[Stored items]

•••••

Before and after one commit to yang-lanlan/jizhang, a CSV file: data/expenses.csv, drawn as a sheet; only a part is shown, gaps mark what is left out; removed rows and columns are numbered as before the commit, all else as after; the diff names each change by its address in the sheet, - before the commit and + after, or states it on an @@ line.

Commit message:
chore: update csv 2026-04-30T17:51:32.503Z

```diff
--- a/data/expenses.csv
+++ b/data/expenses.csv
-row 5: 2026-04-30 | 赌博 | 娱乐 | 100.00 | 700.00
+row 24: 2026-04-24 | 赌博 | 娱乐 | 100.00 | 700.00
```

•••••

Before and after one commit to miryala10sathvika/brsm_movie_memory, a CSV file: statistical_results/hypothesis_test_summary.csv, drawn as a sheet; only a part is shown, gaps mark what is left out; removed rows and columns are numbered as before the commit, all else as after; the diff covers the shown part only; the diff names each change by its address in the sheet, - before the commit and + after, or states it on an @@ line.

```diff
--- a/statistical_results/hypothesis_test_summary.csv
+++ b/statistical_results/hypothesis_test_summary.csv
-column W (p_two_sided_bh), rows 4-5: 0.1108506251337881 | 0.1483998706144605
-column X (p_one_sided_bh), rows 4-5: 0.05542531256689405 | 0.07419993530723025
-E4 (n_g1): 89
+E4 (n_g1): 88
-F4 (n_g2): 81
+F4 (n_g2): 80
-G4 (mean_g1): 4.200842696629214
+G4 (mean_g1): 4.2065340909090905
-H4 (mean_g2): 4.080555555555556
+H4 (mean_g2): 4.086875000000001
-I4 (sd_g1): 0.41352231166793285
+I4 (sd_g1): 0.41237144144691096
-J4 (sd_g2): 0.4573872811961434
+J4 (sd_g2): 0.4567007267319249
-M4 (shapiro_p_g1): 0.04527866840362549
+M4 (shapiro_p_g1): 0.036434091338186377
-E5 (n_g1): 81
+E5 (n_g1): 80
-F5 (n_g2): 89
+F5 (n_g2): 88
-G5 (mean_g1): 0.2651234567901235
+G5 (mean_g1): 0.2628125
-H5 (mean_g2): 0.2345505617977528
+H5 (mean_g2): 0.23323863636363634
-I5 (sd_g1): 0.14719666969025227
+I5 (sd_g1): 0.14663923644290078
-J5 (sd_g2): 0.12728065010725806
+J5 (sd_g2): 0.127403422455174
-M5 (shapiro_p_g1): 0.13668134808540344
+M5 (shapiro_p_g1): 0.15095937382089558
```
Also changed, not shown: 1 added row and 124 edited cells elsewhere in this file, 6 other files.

•••••

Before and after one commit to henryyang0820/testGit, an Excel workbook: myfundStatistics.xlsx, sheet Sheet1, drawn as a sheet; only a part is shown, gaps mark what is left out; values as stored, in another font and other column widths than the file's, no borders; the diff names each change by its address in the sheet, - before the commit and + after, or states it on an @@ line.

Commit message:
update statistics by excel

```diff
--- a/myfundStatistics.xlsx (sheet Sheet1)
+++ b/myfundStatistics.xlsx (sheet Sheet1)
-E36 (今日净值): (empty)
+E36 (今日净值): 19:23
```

•••••

### [What this task involves]
Tally the lines in the records above that contain the string "after" and report only the tally.

### [Task solution]
3